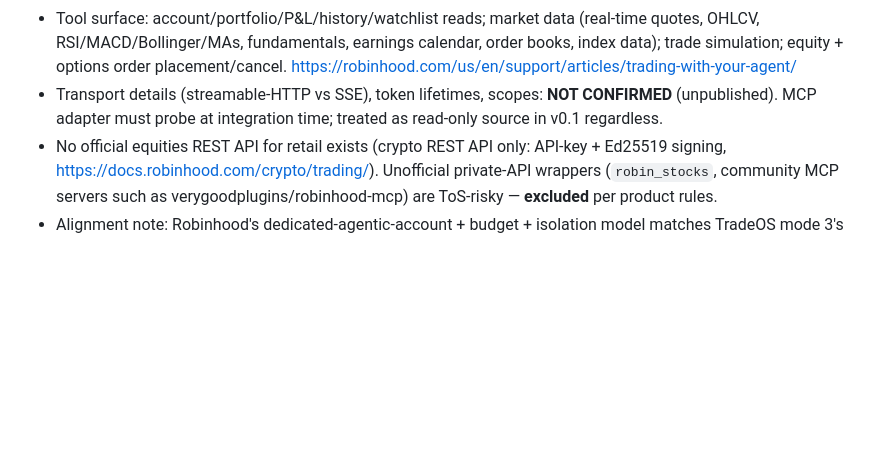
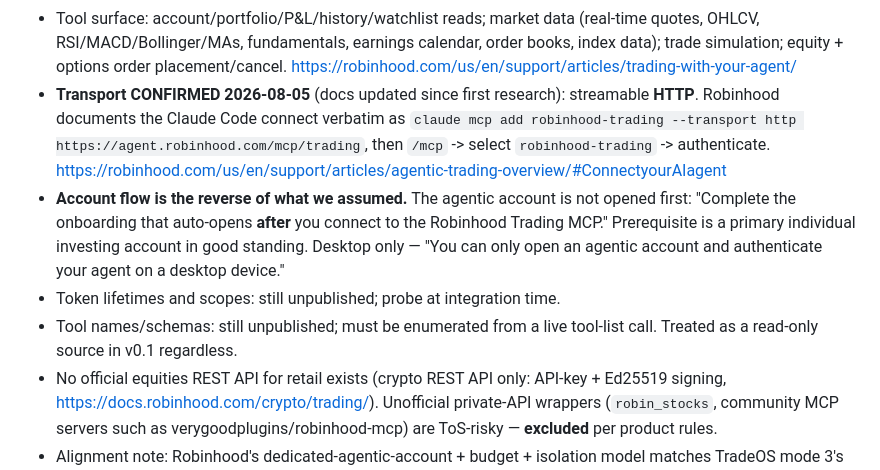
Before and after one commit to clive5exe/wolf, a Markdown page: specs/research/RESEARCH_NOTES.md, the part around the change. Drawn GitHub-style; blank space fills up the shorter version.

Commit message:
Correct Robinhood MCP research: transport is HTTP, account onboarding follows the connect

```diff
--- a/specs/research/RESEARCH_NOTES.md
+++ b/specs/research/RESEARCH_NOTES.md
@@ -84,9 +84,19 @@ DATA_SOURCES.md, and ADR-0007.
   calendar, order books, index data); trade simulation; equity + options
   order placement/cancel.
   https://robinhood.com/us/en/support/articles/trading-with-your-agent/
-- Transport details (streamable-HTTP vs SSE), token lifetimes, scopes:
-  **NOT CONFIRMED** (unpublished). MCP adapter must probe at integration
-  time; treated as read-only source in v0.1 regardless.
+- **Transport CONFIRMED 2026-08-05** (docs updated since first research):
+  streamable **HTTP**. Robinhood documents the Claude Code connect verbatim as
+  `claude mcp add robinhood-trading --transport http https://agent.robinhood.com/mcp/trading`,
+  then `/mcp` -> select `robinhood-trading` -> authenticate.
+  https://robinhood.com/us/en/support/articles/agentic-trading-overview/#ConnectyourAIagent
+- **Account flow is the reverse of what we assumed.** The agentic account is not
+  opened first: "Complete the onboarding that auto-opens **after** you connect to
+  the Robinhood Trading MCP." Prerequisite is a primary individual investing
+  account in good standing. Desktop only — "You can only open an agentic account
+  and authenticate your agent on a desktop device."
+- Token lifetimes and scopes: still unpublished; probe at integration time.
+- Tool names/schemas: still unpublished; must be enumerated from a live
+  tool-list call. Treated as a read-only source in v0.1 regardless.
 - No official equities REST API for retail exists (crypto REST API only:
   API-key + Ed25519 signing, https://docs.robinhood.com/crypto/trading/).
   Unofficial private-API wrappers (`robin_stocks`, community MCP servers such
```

* * *

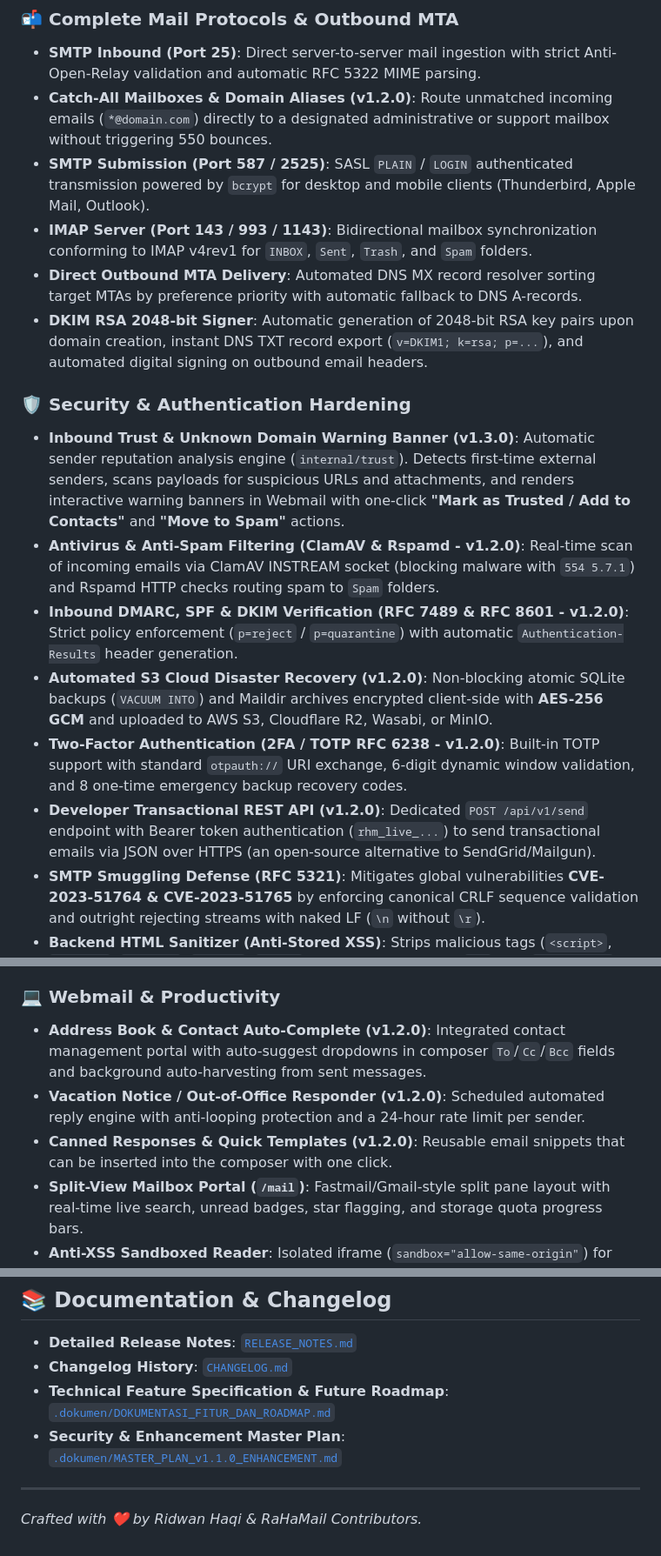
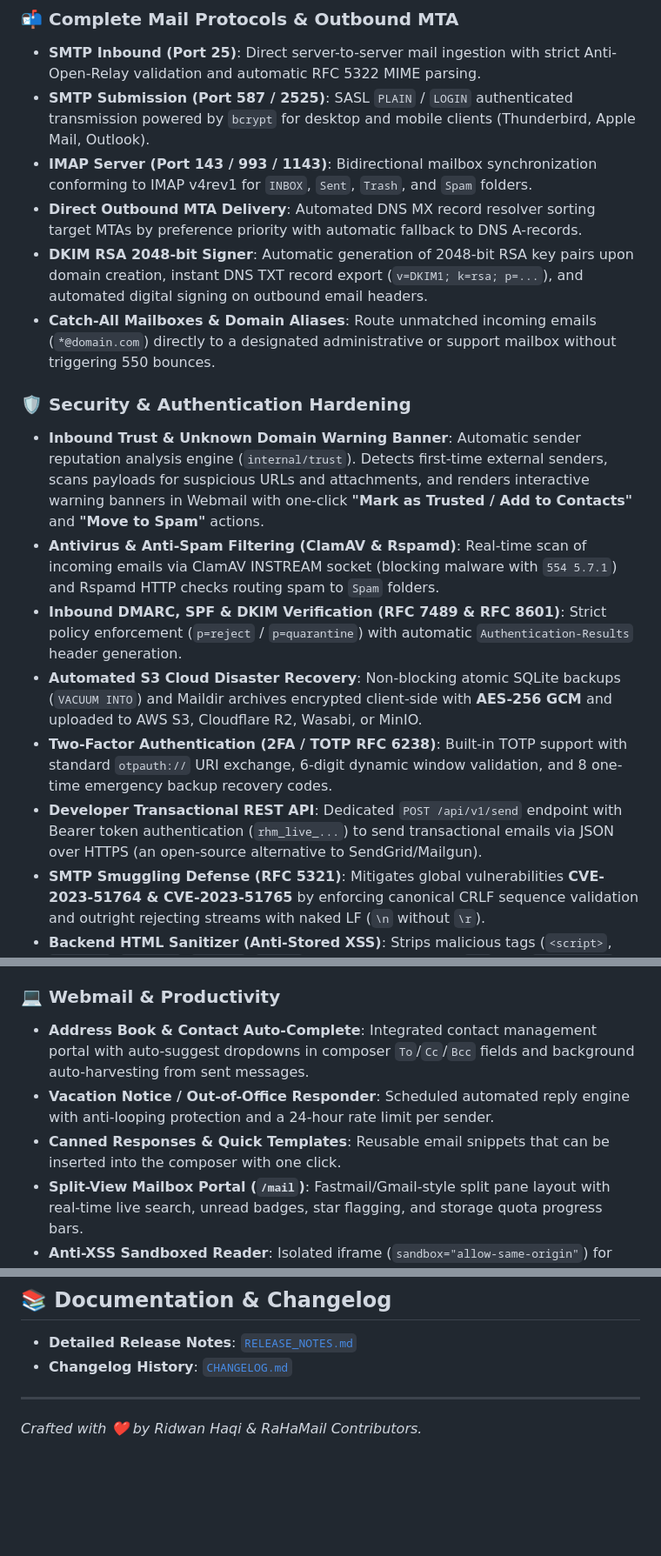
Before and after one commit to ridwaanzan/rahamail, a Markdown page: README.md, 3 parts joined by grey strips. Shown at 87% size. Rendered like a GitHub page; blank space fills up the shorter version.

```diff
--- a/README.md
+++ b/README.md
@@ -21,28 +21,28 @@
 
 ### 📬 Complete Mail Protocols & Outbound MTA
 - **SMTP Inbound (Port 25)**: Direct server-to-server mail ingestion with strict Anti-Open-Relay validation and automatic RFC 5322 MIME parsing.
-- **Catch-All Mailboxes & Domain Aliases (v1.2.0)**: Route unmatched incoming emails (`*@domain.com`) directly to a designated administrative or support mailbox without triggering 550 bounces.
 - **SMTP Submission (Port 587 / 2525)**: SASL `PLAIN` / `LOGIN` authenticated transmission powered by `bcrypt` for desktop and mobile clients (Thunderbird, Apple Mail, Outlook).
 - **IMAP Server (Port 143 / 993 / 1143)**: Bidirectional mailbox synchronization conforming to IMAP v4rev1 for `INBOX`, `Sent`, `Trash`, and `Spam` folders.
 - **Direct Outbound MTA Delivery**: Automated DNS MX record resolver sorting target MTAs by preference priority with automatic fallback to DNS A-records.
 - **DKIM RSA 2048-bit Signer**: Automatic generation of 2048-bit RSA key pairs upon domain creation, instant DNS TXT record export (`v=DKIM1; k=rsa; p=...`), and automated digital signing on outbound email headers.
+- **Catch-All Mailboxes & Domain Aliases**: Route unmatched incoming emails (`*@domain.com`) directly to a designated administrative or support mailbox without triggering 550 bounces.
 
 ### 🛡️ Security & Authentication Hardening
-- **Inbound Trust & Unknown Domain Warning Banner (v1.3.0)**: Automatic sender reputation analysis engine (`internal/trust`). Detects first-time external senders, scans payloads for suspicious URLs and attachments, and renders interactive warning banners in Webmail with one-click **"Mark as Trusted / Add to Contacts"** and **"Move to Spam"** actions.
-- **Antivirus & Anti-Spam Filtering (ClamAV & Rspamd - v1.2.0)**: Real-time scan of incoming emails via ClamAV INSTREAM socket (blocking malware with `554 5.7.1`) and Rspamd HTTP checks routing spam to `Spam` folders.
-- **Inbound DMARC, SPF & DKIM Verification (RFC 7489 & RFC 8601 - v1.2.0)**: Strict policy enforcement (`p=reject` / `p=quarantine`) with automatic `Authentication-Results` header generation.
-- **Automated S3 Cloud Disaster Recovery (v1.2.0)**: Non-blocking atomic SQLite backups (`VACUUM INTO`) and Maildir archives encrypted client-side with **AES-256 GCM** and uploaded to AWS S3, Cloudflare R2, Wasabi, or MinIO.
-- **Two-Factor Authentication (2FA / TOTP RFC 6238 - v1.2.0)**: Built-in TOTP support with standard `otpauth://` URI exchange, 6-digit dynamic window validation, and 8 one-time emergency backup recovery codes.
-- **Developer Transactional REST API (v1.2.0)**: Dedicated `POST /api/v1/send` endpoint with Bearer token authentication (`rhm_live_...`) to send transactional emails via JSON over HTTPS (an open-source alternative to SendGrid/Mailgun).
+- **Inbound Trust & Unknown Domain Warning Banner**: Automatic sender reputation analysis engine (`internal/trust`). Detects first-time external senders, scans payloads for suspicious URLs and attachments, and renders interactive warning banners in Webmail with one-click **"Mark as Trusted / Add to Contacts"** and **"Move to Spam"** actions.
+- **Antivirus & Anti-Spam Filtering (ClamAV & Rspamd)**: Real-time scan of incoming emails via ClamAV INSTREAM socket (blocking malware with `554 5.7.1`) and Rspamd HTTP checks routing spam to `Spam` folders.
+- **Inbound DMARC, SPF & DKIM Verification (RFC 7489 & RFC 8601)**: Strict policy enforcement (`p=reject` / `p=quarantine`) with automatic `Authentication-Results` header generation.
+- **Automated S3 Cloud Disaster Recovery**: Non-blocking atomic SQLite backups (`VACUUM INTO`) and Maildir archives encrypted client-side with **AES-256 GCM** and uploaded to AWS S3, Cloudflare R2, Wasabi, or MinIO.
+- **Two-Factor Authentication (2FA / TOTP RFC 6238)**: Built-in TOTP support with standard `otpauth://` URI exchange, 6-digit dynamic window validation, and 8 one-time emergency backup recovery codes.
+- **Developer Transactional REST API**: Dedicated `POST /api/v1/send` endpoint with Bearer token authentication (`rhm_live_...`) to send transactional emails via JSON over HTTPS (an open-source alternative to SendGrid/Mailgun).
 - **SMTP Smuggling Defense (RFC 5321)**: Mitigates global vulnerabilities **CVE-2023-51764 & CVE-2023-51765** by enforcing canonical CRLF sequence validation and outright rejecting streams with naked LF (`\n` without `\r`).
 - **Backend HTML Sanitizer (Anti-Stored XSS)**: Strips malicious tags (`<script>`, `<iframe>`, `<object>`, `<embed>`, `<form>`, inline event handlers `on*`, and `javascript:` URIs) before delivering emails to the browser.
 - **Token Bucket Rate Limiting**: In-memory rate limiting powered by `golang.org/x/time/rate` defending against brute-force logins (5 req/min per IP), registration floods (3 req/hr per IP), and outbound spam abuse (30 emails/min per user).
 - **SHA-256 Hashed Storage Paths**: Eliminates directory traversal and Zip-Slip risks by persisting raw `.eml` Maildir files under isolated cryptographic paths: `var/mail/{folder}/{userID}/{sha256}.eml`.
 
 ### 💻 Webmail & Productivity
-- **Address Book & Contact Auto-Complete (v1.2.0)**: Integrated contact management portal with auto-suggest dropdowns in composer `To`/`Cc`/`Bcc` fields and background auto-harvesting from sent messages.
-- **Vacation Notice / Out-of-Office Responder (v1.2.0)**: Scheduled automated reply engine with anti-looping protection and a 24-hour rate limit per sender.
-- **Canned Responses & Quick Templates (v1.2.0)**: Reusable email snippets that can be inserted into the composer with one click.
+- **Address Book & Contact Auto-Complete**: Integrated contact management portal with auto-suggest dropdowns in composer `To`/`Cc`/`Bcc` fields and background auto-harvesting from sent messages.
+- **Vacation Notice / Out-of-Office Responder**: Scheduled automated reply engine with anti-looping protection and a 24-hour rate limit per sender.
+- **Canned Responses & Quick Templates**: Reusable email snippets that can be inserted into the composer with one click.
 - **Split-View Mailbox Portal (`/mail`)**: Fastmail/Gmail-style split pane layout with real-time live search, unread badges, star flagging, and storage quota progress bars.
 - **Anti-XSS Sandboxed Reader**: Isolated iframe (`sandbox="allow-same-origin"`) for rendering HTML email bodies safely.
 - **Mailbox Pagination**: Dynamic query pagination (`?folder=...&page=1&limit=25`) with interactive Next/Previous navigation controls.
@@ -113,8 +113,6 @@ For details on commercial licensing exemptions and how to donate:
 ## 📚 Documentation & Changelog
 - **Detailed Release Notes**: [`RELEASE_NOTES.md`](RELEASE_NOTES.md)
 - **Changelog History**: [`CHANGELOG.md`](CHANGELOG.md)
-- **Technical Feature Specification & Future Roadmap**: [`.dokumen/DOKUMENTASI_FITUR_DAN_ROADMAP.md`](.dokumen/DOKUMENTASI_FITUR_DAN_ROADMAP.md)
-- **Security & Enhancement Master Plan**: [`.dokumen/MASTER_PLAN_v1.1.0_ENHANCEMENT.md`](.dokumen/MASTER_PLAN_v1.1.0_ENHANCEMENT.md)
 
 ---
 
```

* * *

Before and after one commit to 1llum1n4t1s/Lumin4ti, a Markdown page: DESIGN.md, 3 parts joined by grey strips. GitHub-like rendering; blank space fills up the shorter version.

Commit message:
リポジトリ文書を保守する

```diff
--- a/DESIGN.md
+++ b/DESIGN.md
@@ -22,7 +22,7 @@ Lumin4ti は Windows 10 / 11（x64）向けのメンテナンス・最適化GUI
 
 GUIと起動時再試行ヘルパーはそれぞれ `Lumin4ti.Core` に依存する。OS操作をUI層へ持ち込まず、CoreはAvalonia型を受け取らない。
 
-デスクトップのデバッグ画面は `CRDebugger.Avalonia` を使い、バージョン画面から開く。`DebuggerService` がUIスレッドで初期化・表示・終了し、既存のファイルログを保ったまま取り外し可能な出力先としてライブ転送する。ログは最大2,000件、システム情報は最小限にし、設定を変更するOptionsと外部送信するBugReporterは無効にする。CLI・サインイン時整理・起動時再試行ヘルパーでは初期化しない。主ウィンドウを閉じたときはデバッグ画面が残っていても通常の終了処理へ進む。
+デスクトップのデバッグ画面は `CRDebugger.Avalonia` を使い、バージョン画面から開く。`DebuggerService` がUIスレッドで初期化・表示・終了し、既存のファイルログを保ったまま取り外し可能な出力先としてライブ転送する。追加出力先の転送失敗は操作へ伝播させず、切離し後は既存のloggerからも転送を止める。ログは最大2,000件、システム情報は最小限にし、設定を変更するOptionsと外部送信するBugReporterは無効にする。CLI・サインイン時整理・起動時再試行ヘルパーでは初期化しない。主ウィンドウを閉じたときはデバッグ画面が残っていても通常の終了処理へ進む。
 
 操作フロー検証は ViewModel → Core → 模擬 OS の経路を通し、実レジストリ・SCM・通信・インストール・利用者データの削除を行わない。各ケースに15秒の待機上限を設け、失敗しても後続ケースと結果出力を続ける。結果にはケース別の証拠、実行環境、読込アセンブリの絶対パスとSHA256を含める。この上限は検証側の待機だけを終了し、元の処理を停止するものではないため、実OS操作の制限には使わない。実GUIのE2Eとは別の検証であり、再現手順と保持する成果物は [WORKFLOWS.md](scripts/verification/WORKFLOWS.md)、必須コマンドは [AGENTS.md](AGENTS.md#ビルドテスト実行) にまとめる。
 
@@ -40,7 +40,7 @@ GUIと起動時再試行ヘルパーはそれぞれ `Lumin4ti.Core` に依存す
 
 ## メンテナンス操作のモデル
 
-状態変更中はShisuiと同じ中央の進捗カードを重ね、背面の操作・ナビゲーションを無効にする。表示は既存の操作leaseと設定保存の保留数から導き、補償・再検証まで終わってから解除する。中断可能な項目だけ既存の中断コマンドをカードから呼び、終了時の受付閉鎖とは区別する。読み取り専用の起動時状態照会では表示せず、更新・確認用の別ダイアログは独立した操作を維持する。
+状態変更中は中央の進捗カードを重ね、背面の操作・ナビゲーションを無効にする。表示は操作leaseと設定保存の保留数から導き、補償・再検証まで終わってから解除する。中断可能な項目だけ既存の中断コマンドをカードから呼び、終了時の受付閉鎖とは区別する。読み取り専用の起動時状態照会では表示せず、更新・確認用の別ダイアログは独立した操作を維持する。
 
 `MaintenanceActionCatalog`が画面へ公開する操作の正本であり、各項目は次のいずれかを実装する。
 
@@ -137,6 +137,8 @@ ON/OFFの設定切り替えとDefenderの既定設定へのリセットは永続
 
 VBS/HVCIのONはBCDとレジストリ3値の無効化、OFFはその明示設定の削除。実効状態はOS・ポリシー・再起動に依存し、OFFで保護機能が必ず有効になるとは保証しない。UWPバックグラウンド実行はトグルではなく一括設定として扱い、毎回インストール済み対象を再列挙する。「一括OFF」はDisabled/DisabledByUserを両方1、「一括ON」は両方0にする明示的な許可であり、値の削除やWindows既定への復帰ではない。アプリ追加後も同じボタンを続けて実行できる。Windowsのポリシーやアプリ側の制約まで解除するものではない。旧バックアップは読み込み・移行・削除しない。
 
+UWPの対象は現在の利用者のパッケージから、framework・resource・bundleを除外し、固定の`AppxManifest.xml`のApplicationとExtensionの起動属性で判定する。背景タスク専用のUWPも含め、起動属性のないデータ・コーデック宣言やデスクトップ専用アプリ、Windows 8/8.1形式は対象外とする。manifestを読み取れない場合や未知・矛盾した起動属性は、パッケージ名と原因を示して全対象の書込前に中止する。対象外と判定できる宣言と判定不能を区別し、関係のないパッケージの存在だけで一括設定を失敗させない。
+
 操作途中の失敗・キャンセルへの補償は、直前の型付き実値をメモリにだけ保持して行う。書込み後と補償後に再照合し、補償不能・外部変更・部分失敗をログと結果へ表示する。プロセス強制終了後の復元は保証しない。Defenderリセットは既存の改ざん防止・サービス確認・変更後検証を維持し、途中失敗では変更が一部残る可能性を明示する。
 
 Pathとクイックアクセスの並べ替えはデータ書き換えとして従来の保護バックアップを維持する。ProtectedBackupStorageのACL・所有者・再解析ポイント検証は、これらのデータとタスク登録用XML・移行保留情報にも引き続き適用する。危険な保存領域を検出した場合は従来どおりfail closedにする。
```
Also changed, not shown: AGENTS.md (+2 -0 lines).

▶ **Aim of the task**
Lines with the word "checks" in them should be copied from the preceding records.

▶ **Response below**
-- **Antivirus & Anti-Spam Filtering (ClamAV & Rspamd - v1.2.0)**: Real-time scan of incoming emails via ClamAV INSTREAM socket (blocking malware with `554 5.7.1`) and Rspamd HTTP checks routing spam to `Spam` folders.
+- **Antivirus & Anti-Spam Filtering (ClamAV & Rspamd)**: Real-time scan of incoming emails via ClamAV INSTREAM socket (blocking malware with `554 5.7.1`) and Rspamd HTTP checks routing spam to `Spam` folders.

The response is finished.